_EXERCISE DESCRIPTION_
Hand back the entries exactly as written, minus every picture.
*** Opening of RECORDS TO USE ***
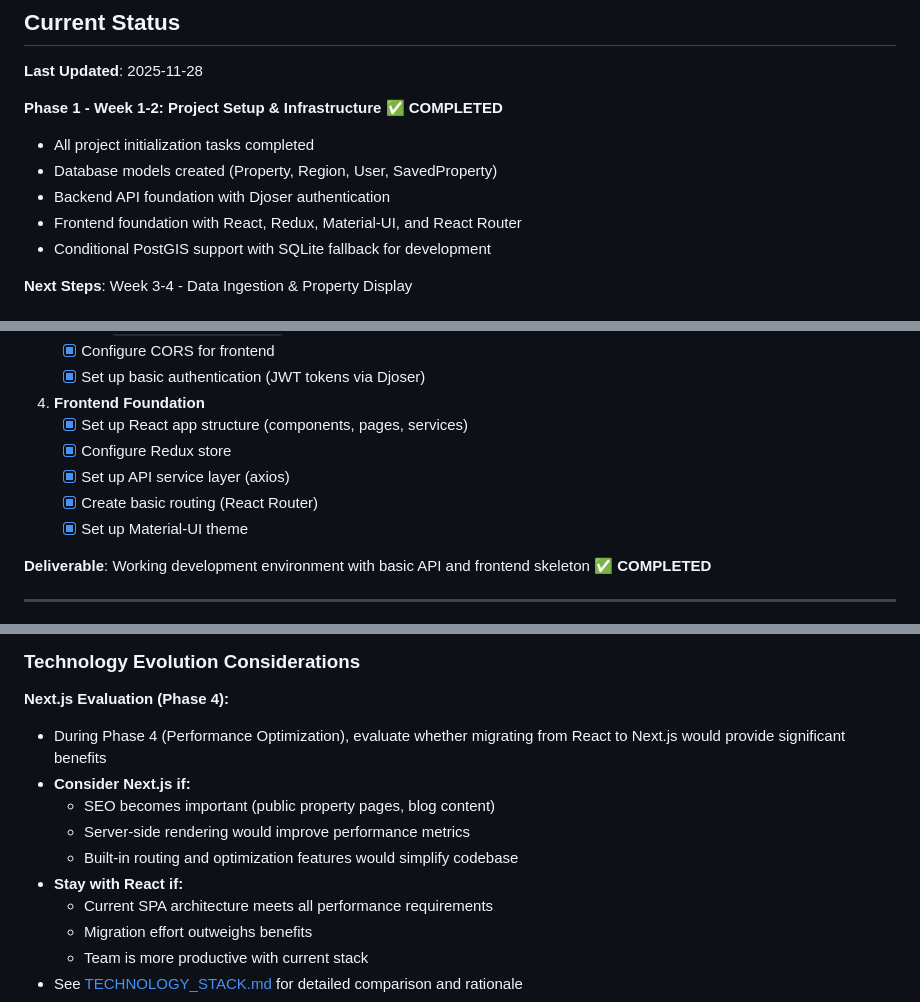
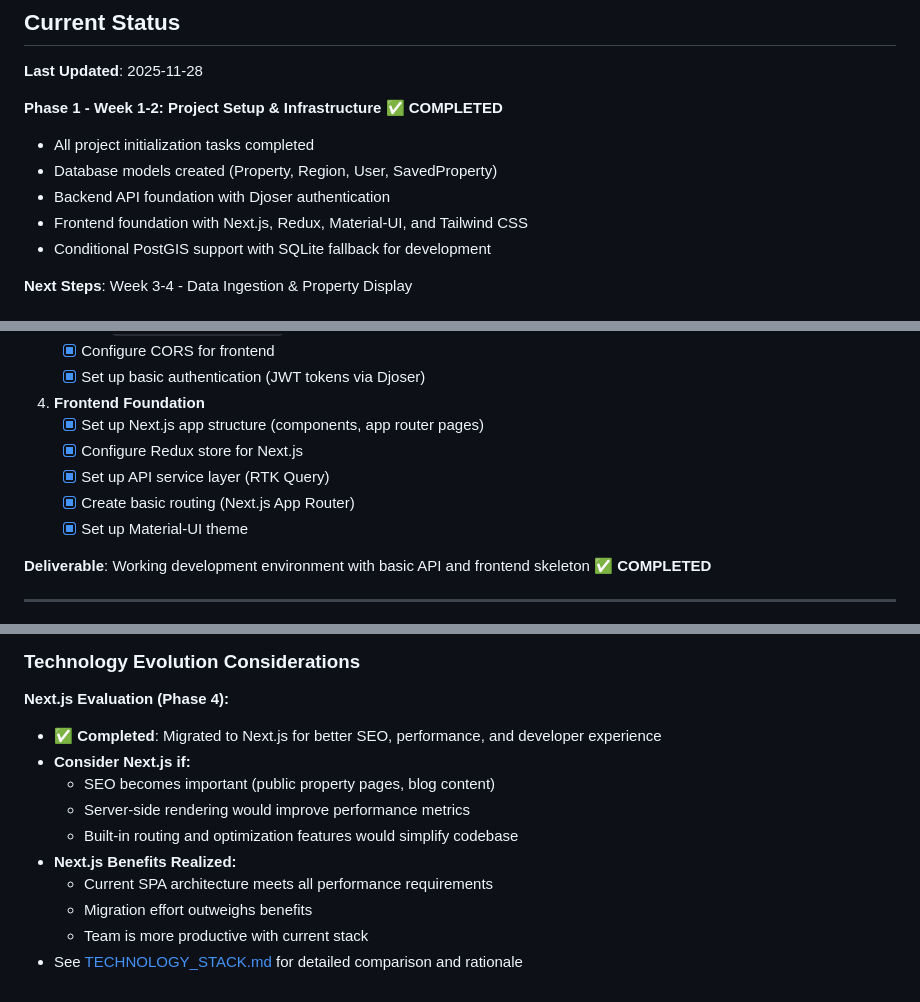
Before and after one commit to pveloso01/Atlas-Investor, a Markdown page: docs/IMPLEMENTATION_ROADMAP.md, 3 parts joined by grey strips. GitHub-like rendering.

```diff
--- a/docs/IMPLEMENTATION_ROADMAP.md
+++ b/docs/IMPLEMENTATION_ROADMAP.md
@@ -14,7 +14,7 @@ The development is organized into 4 phases over 32 weeks, assuming ~20 hours/wee
 - All project initialization tasks completed
 - Database models created (Property, Region, User, SavedProperty)
 - Backend API foundation with Djoser authentication
-- Frontend foundation with React, Redux, Material-UI, and React Router
+- Frontend foundation with Next.js, Redux, Material-UI, and Tailwind CSS
 - Conditional PostGIS support with SQLite fallback for development
 
 **Next Steps**: Week 3-4 - Data Ingestion & Property Display
@@ -55,10 +55,10 @@ Build a working prototype that demonstrates core value: property search, basic a
    - [x] Set up basic authentication (JWT tokens via Djoser)
 
 4. **Frontend Foundation**
-   - [x] Set up React app structure (components, pages, services)
-   - [x] Configure Redux store
-   - [x] Set up API service layer (axios)
-   - [x] Create basic routing (React Router)
+   - [x] Set up Next.js app structure (components, app router pages)
+   - [x] Configure Redux store for Next.js
+   - [x] Set up API service layer (RTK Query)
+   - [x] Create basic routing (Next.js App Router)
    - [x] Set up Material-UI theme
 
 **Deliverable**: Working development environment with basic API and frontend skeleton ✅ **COMPLETED**
@@ -594,12 +594,12 @@ Optimize performance, scale infrastructure, and prepare for production launch.
 ### Technology Evolution Considerations
 
 **Next.js Evaluation (Phase 4):**
-- During Phase 4 (Performance Optimization), evaluate whether migrating from React to Next.js would provide significant benefits
+- ✅ **Completed**: Migrated to Next.js for better SEO, performance, and developer experience
 - **Consider Next.js if:**
   - SEO becomes important (public property pages, blog content)
   - Server-side rendering would improve performance metrics
   - Built-in routing and optimization features would simplify codebase
-- **Stay with React if:**
+- **Next.js Benefits Realized:**
   - Current SPA architecture meets all performance requirements
   - Migration effort outweighs benefits
   - Team is more productive with current stack
```
Also changed, not shown: other parts of docs/IMPLEMENTATION_ROADMAP.md (+1 -1 lines), docs/ARCHITECTURE.md (+1 -1 lines), docs/TECHNOLOGY_STACK.md (+2 -2 lines).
*** Close of RECORDS TO USE ***
_WRITTEN RESPONSE_
Before and after one commit to pveloso01/Atlas-Investor, a Markdown page: docs/IMPLEMENTATION_ROADMAP.md, 3 parts joined by grey strips. GitHub-like rendering.

```diff
--- a/docs/IMPLEMENTATION_ROADMAP.md
+++ b/docs/IMPLEMENTATION_ROADMAP.md
@@ -14,7 +14,7 @@ The development is organized into 4 phases over 32 weeks, assuming ~20 hours/wee
 - All project initialization tasks completed
 - Database models created (Property, Region, User, SavedProperty)
 - Backend API foundation with Djoser authentication
-- Frontend foundation with React, Redux, Material-UI, and React Router
+- Frontend foundation with Next.js, Redux, Material-UI, and Tailwind CSS
 - Conditional PostGIS support with SQLite fallback for development
 
 **Next Steps**: Week 3-4 - Data Ingestion & Property Display
@@ -55,10 +55,10 @@ Build a working prototype that demonstrates core value: property search, basic a
    - [x] Set up basic authentication (JWT tokens via Djoser)
 
 4. **Frontend Foundation**
-   - [x] Set up React app structure (components, pages, services)
-   - [x] Configure Redux store
-   - [x] Set up API service layer (axios)
-   - [x] Create basic routing (React Router)
+   - [x] Set up Next.js app structure (components, app router pages)
+   - [x] Configure Redux store for Next.js
+   - [x] Set up API service layer (RTK Query)
+   - [x] Create basic routing (Next.js App Router)
    - [x] Set up Material-UI theme
 
 **Deliverable**: Working development environment with basic API and frontend skeleton ✅ **COMPLETED**
@@ -594,12 +594,12 @@ Optimize performance, scale infrastructure, and prepare for production launch.
 ### Technology Evolution Considerations
 
 **Next.js Evaluation (Phase 4):**
-- During Phase 4 (Performance Optimization), evaluate whether migrating from React to Next.js would provide significant benefits
+- ✅ **Completed**: Migrated to Next.js for better SEO, performance, and developer experience
 - **Consider Next.js if:**
   - SEO becomes important (public property pages, blog content)
   - Server-side rendering would improve performance metrics
   - Built-in routing and optimization features would simplify codebase
-- **Stay with React if:**
+- **Next.js Benefits Realized:**
   - Current SPA architecture meets all performance requirements
   - Migration effort outweighs benefits
   - Team is more productive with current stack
```
Also changed, not shown: other parts of docs/IMPLEMENTATION_ROADMAP.md (+1 -1 lines), docs/ARCHITECTURE.md (+1 -1 lines), docs/TECHNOLOGY_STACK.md (+2 -2 lines).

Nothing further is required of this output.